Ag Today March 5, 2019

Is a ‘blue card’ agriculture’s immigration solution? [Fresno Business Journal]

…But most every farmer here, whether they’re from California or other parts of the country, likely would agree that a big part of the problem is that federal lawmakers have dropped the ball in revamping this country’s immigration laws, particularly those affecting migrant farm laborers. Some California lawmakers are looking to change that — at least as far as making changes to help the ag industry….Instead, the blue card legislation would address just immigration as it applies to the ag industry, and farmers at the Ag Expo who discussed the matter seemed fine with that.


Feds say Salton Sea won’t be adversely impacted by multi-state drought plan; IID can join when it chooses [Palm Springs Desert Sun]

Days after Imperial Irrigation District officials said there had been a breakthrough in their negotiations with federal officials to commit to the restoration of the Salton Sea in a mammoth Colorado River drought plan, a top federal official offered a different assessment. “California has already found a path that ensures that the Salton Sea is not impacted by the (drought contingency plan) and we hope to be able to find a path to work as partners with IID to approve the DCP as soon as possible, while we continue to be a strong partner on the Salton Sea,” Bureau of Reclamation Commissioner Brenda Burman said in a written statement….Officials with the Colorado River Board of California and the Environmental Defense Fund said all sides are working collaboratively to cross the finish line, and that Burman’s statement rightly supports both the seven state drought plan and cleanup of the Salton Sea, though they are not explicitly linked.


Recent storms have Shasta Dam putting on a show [Redding Record Searchlight]

…The U.S. Bureau of Reclamation, which operates the dam, has kicked up the amount of water coming out of the dam to 30,000 cubic-feet per second, or 224,400 gallons per second.

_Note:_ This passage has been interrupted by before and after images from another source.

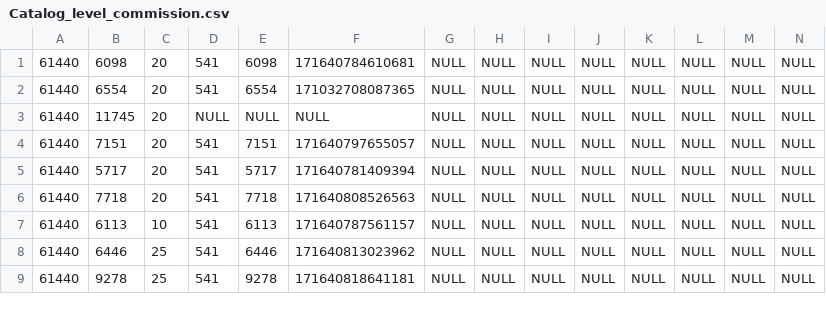
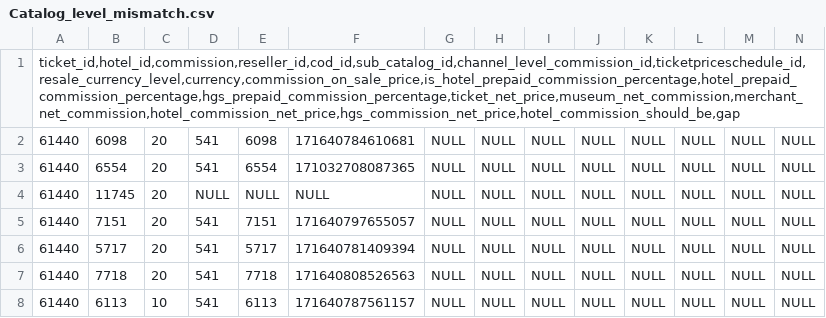
Before and after one commit to Rattanbansal/pritoicketScripts, a CSV file: EE_Commissions/Catalog_level_mismatch.csv (was EE_Commissions/Catalog_level_commission.csv), drawn as a sheet; only a part is shown; the shorter side is filled out with more unchanged rows; rows hold the shown columns only; the diff names each change by its address in the sheet, - before the commit and + after, or states it on an @@ line.

```diff
--- a/EE_Commissions/Catalog_level_commission.csv
+++ b/EE_Commissions/Catalog_level_mismatch.csv
+row 1: ticket_id,hotel_id,commission,reseller_id,cod_id,sub_catalog_id,channel_level_commission_id,ticketpriceschedule_id,resale_currency_level,currency,commission_on_sale_price,is_hotel_prepaid_commission_percentage,hotel_prepaid_commission_percentage,hgs_prepaid_commission_percentage,ticket_net_price,museum_net_commission,merchant_net_commission,hotel_commission_net_price,hgs_commission_net_price,hotel_commission_should_be,gap
```
Also changed, not shown: 1 other file.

The releases could increase to as much as 50,000 cfs, or 374,000 a second, said Elizabeth Hadley, the bureau’s deputy area manager. Hadley said they need to increase the amount of water coming out of the dam because the lake is higher than normal, and with more rainstorms in the forecast, they need to make room in the lake for the additional runoff.


Wildfire in California no longer stifled by wet winters, scientific report finds [San Diego Union-Tribune]

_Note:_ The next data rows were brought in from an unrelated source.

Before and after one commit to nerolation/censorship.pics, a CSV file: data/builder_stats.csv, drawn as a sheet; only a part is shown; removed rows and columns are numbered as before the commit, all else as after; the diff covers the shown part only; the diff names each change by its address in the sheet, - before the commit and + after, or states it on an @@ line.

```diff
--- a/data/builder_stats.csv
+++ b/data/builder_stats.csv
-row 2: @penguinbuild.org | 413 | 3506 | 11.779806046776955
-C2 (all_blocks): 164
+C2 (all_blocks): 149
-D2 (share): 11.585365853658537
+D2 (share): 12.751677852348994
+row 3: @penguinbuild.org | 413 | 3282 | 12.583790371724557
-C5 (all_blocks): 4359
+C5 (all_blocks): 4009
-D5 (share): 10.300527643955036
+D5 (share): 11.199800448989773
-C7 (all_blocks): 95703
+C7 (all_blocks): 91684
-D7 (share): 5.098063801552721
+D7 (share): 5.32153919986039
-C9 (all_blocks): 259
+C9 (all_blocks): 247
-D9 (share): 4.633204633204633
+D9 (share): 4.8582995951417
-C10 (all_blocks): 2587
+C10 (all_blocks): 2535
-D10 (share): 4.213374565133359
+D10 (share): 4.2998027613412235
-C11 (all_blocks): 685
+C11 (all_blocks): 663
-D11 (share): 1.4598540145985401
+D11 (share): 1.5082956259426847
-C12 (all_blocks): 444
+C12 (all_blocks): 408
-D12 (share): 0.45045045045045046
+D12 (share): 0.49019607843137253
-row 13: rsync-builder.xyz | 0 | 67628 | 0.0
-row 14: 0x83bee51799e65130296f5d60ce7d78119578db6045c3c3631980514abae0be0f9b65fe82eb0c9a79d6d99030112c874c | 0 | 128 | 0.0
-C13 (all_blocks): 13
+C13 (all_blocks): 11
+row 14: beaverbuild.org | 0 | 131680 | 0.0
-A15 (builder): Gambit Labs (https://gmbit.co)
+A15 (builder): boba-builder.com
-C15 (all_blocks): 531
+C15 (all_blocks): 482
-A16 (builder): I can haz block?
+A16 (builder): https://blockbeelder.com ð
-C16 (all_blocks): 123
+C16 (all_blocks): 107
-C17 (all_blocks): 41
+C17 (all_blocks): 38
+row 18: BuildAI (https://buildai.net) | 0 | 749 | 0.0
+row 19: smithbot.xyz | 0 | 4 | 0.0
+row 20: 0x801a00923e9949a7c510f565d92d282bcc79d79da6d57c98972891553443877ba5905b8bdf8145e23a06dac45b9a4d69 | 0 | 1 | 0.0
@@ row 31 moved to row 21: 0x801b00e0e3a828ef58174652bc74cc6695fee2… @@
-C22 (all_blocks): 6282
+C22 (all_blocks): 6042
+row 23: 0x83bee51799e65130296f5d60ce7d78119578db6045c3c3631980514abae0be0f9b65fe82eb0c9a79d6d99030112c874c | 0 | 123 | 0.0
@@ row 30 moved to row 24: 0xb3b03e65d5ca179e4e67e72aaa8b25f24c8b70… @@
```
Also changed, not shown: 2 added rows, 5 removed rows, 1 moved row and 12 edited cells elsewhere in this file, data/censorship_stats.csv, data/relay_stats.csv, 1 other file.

For centuries, a wet winter in California would significantly have tamped down the chances that a large wildfire would break out the following summer and fall. However, heavy rain and snowfall no longer protects the state from massive conflagrations in the same way, according to research published Monday in the Proceedings of the National Academy of Sciences. The authors — a U.S.-German team, which included scientists at the National Oceanic and Atmospheric Administration — found that an abundance of fuel in overgrown forests and rising temperatures from global warming are now cancelling out those fire-suppressing benefits.


As pigs await slaughter at Farmer John, strangers offer water, love and comfort to the doomed [Los Angeles Times]

…Despite the strong feelings involved, the events defy the stereotype of uncompromising animal-rights protests. They’re not overtly militant affairs, and there is no aggressive proselytizing. Just as strangely, perhaps, they have the blessing of the Vernon Police Department and Farmer John….The demonstrations are organized by two nonprofit groups, the Animal Alliance Network and L.A. Animal Save. They’re associated with the Save Movement, a network of activists who promote veganism and “bear witness” outside slaughterhouses around the world to what they say is the innate cruelty of modern-day meat production.


California is the nation’s biggest GMO and organic food battleground [Bay Area News Group]

California was the first state to have genetically modified crops sold commercially, but it is also the state with the most organic farms. Do you remember the Flavr Savr tomato? It was the first genetically engineered crop to receive U.S. Food and Drug Administration approval 25 years ago. The growth of genetically modified food has increased rapidly since 1994, but the Flavr Savr ended in commercial demise….California has a million organic acres farmed, about four times more than the state with the second most.